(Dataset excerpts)
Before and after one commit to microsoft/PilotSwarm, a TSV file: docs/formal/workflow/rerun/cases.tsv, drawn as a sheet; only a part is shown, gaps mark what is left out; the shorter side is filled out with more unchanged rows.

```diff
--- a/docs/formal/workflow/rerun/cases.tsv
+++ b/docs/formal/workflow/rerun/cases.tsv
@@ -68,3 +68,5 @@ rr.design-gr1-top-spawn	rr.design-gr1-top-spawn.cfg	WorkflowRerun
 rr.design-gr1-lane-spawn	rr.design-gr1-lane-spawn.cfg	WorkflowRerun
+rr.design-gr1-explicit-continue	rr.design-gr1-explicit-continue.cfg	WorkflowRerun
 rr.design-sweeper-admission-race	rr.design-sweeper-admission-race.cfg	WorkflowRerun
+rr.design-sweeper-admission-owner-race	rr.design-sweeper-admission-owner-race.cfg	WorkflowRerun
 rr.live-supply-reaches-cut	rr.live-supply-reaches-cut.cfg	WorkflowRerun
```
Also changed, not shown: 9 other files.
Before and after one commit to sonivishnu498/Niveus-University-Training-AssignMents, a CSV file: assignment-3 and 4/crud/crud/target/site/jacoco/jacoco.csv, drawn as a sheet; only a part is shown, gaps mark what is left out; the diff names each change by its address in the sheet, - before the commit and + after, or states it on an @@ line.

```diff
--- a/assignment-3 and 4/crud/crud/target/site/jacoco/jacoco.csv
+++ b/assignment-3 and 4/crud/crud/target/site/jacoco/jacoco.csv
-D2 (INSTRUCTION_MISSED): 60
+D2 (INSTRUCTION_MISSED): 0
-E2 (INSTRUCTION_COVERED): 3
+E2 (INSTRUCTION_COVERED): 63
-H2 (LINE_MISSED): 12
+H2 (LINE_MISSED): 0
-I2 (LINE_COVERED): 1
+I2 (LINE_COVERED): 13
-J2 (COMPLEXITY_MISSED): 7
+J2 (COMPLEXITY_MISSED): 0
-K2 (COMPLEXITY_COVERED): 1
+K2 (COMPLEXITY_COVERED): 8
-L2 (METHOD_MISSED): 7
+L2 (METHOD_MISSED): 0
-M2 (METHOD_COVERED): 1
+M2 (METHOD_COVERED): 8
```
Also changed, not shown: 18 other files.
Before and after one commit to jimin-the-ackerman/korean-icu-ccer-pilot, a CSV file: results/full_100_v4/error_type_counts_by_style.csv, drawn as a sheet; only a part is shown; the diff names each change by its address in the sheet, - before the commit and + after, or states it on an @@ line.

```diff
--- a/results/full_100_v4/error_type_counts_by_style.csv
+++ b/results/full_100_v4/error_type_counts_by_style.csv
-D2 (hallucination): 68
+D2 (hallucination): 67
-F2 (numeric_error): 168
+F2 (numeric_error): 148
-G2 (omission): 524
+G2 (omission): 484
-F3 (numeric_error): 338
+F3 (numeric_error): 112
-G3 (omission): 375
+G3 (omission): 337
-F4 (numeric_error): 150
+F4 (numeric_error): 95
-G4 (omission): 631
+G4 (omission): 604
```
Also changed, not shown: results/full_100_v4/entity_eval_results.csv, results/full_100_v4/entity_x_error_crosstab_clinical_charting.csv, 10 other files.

Required work = Only the lines that hold the word "admission" are wanted; each should be pulled from the records.

Your solution =
 rr.design-sweeper-admission-race	rr.design-sweeper-admission-race.cfg	WorkflowRerun
+rr.design-sweeper-admission-owner-race	rr.design-sweeper-admission-owner-race.cfg	WorkflowRerun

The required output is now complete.